Journalists Maria Ressa of the Philippines and Dmitry Andreyevich Muratov of Russia won the 2021 Nobel Peace Prize on Friday “for their efforts to safeguard freedom of expression, which is a precondition for democracy and lasting peace.”
The Norwegian Nobel Committee stressed that a free and independent press is essential to achieving and maintaining peace in the world.
“Free, independent and fact-based journalism serves to protect against abuse of power, lies and war propaganda,” committee chair Berit Reiss-Andersen said.
Ressa, who co-founded the digital investigative site Rappler in 2012, was credited by the committee for her work to expose the “abuse of power, use of violence and growing authoritarianism in her native country.”
Muratov, a staunch defender of freedom of speech in Russia under the increasingly authoritarian government of Vladimir Putin, co-founded the independent newspaper Novaya Gazeta in 1993 and he has served as top editor since 1995.

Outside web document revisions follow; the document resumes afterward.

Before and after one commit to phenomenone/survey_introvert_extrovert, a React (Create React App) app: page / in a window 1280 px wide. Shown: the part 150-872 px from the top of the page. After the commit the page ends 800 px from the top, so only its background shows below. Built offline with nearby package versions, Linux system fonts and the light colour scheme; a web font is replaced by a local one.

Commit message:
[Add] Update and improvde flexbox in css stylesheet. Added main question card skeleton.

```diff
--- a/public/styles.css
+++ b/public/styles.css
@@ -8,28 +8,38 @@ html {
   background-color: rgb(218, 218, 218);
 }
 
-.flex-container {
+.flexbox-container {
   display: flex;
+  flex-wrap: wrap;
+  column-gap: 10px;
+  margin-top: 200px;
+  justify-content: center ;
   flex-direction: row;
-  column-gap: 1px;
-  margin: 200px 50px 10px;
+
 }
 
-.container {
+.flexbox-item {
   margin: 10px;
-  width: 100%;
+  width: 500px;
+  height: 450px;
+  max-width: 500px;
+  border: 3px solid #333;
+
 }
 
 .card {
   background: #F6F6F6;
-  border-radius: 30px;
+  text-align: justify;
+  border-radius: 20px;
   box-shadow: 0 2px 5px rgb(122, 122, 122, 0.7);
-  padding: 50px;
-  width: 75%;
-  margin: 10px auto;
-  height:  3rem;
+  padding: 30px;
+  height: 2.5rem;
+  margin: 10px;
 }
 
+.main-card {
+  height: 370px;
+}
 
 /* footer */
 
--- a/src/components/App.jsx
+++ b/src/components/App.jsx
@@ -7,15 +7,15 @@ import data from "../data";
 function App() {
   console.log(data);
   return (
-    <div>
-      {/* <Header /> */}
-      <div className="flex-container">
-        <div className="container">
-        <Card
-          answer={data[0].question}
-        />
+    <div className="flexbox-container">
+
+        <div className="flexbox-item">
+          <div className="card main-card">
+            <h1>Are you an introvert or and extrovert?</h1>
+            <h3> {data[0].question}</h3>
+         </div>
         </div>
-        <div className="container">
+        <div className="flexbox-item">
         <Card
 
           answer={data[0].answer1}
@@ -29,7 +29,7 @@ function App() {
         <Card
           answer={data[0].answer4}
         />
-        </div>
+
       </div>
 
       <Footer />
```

The Nobel committee credited Novaya Gazeta as “the most independent newspaper in Russia today, with a fundamentally critical attitude towards power.”
According to the Committee to Protect Journalists, 17 media workers were killed in the Philippines in the last decade and 23 in Russia. (Since the paper’s launch, six Novaya Gazeta journalists have been killed.)
Ressa and Muratov will each receive gold medal and a half share of a prize worth 10 million Swedish kronor (roughly $1.14 million).